Losman more than made up for it the following season, in perhaps the most heinous loss in the rivalry’s history.
Having completely dissipated a 4-0 start under Trent Edwards, the 5-7 Bills somehow took the lead when Losman completed four straight to set up Fred Jackson’s 11-yard touchdown run with 5:39 left. After Buffalo’s defense forced Brett Favre and the Jets to go three-and-out, Losman faced a second-and-5 from his own 27 with 2:06 remaining.
Marshawn Lynch had already run for 127 yards, Jackson for another 31. So someone thought it would be a good idea for Losman to pass, and he decided the best option was to scramble back toward his own goal line. There, he was stripped of the ball by Abram Elam, with Shaun Ellis scooping up the loose ball and trotting in for the winning touchdown.
You guessed it — the Bills went on to finish 7-9, as was their wont under Jauron.
Buffalo’s most recent New Jersey victory came a year later, in another game most witnesses would like to forget.

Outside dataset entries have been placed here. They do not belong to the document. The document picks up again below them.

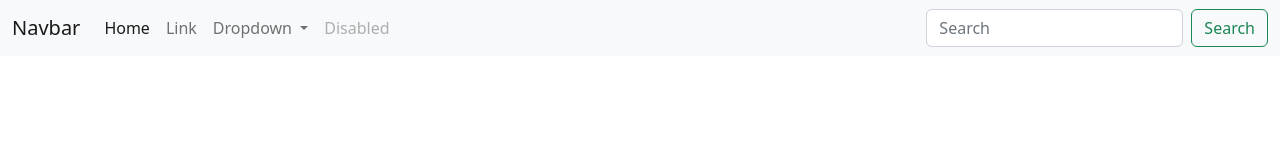
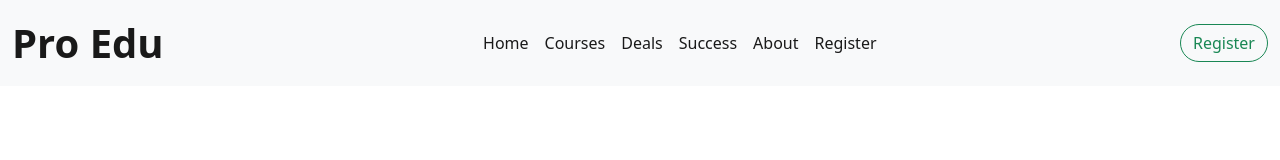
Before and after one commit to Tufantomankhin/edTech-website, a plain HTML site: page index.html in a window 1280 px wide. Drawn offline with nearby package versions, Linux system fonts and the light colour scheme.

Commit message:
Navbar added

```diff
--- a/index.html
+++ b/index.html
@@ -3,7 +3,7 @@
   <head>
     <meta charset="utf-8">
     <meta name="viewport" content="width=device-width, initial-scale=1">
-    <title>Bootstrap demo</title>
+    <title>edTech-website</title>
     <link href="https://cdn.jsdelivr.net/npm/bootstrap@5.2.0/dist/css/bootstrap.min.css" rel="stylesheet" integrity="sha384-gH2yIJqKdNHPEq0n4Mqa/HGKIhSkIHeL5AyhkYV8i59U5AR6csBvApHHNl/vI1Bx" crossorigin="anonymous">
   </head>
   <body>
@@ -11,36 +11,33 @@
         <!---------------- Navbar Start ---------------->
         <nav class="navbar navbar-expand-lg bg-light">
             <div class="container-fluid">
-              <a class="navbar-brand" href="#">Navbar</a>
+              <a class="navbar-brand fs-1" href="#"><strong>Pro Edu</strong></a>
               <button class="navbar-toggler" type="button" data-bs-toggle="collapse" data-bs-target="#navbarSupportedContent" aria-controls="navbarSupportedContent" aria-expanded="false" aria-label="Toggle navigation">
                 <span class="navbar-toggler-icon"></span>
               </button>
               <div class="collapse navbar-collapse" id="navbarSupportedContent">
-                <ul class="navbar-nav me-auto mb-2 mb-lg-0">
+                <ul class="navbar-nav ms-auto me-auto mb-2 mb-lg-0 text-end">
                     <li class="nav-item">
                       <a class="nav-link active" aria-current="page" href="#">Home</a>
                     </li>
                     <li class="nav-item">
-                    <a class="nav-link" href="#">Link</a>
-                  </li>
-                  <li class="nav-item dropdown">
-                    <a class="nav-link dropdown-toggle" href="#" role="button" data-bs-toggle="dropdown" aria-expanded="false">
-                      Dropdown
-                    </a>
-                    <ul class="dropdown-menu">
-                      <li><a class="dropdown-item" href="#">Action</a></li>
-                      <li><a class="dropdown-item" href="#">Another action</a></li>
-                      <li><hr class="dropdown-divider"></li>
-                      <li><a class="dropdown-item" href="#">Something else here</a></li>
-                    </ul>
+                      <a class="nav-link active" aria-current="page" href="#">Courses</a>
                     </li>
                     <li class="nav-item">
-                    <a class="nav-link disabled">Disabled</a>
+                      <a class="nav-link active" aria-current="page" href="#">Deals</a>
+                    </li>
+                    <li class="nav-item">
+                      <a class="nav-link active" aria-current="page" href="#">Success</a>
+                    </li>
+                    <li class="nav-item">
+                      <a class="nav-link active" aria-current="page" href="#">About</a>
+                    </li>
+                    <li class="nav-item">
+                      <a class="nav-link active" aria-current="page" href="#">Register</a>
                     </li>
                   </ul>
-                <form class="d-flex" role="search">
-                  <input class="form-control me-2" type="search" placeholder="Search" aria-label="Search">
-                  <button class="btn btn-outline-success" type="submit">Search</button>
+                  <form class="d-flex flex-row-reverse">
+                    <button class="btn rounded-pill btn-outline-success" type="submit">Register</button>
                   </form>
               </div>
             </div>
```
Lines whose indentation alone changed are shown as unchanged.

Steve Christie’s field goal with 2:49 left in overtime, set up by Mark Sanchez’s fifth interception of the day, gave the Bills a 16-13 edge on a day when they allowed New York to run for 318 yards, 210 of them by Thomas Jones, and Fitzpatrick replaced a concussed Trent Edwards at quarterback.
Fitz, E.J. Manuel and the legendary Brian Brohm all played their part in Buffalo’s four Meadowlands losses since, though few quarterbacks deserve more credit for defeat thanFitzpatrick in the ’12 season opener.
So now Kyle Orton gets his chance. Once again, the Bills need a win, this time to reach the season’s midway point at 5-3 and as part of a reasonable playoff discussion.
Yes, the Jets are 1-6. They have also lost five of those games to teams that currently have winning records, and four of them by a single score or less. Most recently, they lost by two on the road to New England, and will have had 10 days to rest and prepare when they take the field Sunday.
New York’s strength is centered in the middle of its defensive line, which happens to match up quite well with the disaster area which is Buffalo’s offensive interior.
Geno Smith played well in New England, but would figure to be fresh meat for Buffalo’s pass rush. But then, the Bills allowed Teddy Bridgewater to keep the Vikings ahead until the game’s final snap last Sunday.
At this point, predicting what these Bills will do based on their recent performances, or those of their opponents, is futile. Almost as much so as playing a game that matters in New Jersey.